The Chicago Botanic Garden and Bath Complex is a “bridge” that leads us from the center of the city Chicago straight into the misty Michigan Lake. It is a transition from the busy, physically functional city that frames our everyday acquainted experiences, where exploring is not contingent upon understanding, to a series of displays of different conditioned baths, vegetation, and spaces, where creates multitude of experiences that activate all human senses without distraction and disruption. People are encouraged to learn, feel and think while traveling through this journey of senses and interacting with the surroundings.
In the Chicago Botanic Garden and Bath Complex, people are able to see the passing time through the changes of light and shadow, vegetation growth and the material age. The sounds of the traffic on Lake Shore Drive slowly replaced by the sounds of water waves and wind blowing through the trees as one goes further into the lake. The different indoor, semi-outdoor and outdoor conditions along with the themed baths create a peculiar experience of temperature and moisture change through out the complex. A variety of activities are abled in the complex besides bathing, such as vegetation studies, lake ecology studies, sketching etc.
When viewing from above, the complex appears to look like an extension of the Millennium Park. The bathing area that is covered by the garden above goes up and down, echoes the skyline of Chicago. A monumental esthetic is depicted by the regular geometrical elements and the amount of stairs that are used in the space. The densely used stairs are also decretive and had became to a language of its own. The idea of sustainability was considered in the design in order to support the complex. Bath water that is used in the building is heated by the geothermal energy.

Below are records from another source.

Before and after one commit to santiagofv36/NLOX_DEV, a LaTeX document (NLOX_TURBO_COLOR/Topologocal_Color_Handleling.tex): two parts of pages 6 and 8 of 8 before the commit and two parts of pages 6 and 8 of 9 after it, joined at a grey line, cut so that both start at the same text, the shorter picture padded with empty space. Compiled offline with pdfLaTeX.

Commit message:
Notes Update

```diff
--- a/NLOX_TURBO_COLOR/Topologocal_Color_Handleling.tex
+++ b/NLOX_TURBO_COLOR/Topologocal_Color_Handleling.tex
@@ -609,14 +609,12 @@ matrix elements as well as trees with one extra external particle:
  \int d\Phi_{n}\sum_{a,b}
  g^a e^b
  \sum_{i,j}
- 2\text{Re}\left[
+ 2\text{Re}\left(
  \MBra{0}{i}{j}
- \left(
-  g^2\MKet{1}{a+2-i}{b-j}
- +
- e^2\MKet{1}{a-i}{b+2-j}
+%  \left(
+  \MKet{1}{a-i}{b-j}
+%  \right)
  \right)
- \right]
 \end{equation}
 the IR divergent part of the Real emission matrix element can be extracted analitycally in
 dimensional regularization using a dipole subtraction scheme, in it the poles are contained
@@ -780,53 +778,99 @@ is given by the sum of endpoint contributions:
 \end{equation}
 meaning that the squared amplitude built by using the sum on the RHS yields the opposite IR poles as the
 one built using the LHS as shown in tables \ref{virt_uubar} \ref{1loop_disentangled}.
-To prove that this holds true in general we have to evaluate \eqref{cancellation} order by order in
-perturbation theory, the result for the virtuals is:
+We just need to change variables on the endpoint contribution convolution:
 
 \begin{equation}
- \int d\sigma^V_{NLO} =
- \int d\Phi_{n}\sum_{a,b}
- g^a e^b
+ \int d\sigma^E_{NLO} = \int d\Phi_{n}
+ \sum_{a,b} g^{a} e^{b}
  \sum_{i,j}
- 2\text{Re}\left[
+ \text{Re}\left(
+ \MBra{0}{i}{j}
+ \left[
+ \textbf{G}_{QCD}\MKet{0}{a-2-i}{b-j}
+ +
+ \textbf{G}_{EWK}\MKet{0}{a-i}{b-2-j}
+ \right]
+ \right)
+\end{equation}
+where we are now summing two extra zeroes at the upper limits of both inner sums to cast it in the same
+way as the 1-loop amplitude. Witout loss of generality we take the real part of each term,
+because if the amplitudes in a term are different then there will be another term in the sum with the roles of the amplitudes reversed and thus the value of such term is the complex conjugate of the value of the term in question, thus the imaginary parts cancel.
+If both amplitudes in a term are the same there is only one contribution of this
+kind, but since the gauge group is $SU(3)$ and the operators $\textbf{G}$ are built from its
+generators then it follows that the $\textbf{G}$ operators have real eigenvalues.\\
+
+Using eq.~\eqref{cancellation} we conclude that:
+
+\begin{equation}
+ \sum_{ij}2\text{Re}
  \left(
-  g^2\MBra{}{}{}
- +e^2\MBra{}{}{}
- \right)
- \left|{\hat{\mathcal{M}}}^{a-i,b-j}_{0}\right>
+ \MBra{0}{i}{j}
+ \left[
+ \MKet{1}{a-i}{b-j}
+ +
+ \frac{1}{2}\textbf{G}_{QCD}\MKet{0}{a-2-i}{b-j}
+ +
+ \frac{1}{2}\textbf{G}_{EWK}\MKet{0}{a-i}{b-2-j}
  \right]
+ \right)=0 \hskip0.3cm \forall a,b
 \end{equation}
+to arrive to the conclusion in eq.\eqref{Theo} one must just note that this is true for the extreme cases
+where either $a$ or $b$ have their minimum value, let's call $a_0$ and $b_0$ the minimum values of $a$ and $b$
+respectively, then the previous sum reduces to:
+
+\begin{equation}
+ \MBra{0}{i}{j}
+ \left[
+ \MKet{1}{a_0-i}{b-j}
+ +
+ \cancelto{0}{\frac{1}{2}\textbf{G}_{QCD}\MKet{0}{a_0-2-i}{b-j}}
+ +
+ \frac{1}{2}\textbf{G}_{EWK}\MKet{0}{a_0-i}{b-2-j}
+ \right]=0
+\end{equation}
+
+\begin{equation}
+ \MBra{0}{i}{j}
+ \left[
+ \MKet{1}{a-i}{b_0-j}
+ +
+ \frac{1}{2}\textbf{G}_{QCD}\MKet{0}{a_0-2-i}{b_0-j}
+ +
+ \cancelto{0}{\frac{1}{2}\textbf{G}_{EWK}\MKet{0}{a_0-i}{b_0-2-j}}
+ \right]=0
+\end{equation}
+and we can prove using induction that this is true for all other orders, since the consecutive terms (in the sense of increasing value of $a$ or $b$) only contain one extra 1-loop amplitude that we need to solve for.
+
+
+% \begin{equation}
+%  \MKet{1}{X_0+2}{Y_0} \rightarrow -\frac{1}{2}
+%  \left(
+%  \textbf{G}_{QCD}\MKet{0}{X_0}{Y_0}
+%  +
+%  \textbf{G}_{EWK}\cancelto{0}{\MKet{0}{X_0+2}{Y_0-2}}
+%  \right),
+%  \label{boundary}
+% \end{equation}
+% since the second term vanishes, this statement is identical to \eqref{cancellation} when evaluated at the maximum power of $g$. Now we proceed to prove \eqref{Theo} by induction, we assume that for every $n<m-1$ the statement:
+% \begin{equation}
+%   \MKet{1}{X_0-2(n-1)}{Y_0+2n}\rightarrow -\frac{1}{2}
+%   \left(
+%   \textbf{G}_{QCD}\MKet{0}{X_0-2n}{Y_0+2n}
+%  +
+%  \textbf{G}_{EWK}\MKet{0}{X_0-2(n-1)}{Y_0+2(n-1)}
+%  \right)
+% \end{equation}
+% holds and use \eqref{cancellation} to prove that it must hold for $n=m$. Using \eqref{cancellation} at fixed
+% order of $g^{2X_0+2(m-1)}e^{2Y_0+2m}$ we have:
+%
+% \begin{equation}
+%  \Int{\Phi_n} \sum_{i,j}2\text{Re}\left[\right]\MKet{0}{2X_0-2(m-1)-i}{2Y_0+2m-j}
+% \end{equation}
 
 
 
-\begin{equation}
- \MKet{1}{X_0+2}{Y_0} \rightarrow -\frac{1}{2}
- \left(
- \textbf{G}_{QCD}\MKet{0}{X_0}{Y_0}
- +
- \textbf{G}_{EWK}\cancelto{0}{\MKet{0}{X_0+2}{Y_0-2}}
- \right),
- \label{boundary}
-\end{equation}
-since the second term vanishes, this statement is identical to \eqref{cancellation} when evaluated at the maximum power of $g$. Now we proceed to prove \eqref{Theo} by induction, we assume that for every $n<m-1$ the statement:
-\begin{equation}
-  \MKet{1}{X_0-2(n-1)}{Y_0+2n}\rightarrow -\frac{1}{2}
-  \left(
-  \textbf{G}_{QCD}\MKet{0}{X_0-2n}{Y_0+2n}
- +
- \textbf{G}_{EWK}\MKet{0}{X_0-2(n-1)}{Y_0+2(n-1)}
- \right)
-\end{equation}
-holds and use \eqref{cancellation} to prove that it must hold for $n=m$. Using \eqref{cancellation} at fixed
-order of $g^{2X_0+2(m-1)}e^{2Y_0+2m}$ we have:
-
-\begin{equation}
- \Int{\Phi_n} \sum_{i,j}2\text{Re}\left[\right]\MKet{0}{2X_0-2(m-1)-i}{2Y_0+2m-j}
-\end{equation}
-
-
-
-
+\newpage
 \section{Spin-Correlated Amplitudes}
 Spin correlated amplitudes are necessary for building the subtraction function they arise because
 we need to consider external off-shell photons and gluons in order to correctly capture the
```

The semi-outdoor spaces with the glass roofs that open allow natural ventilation and invite rain water into the space for garden irrigation. The “hanging garden” above the bath is also bees and butterflies friendly.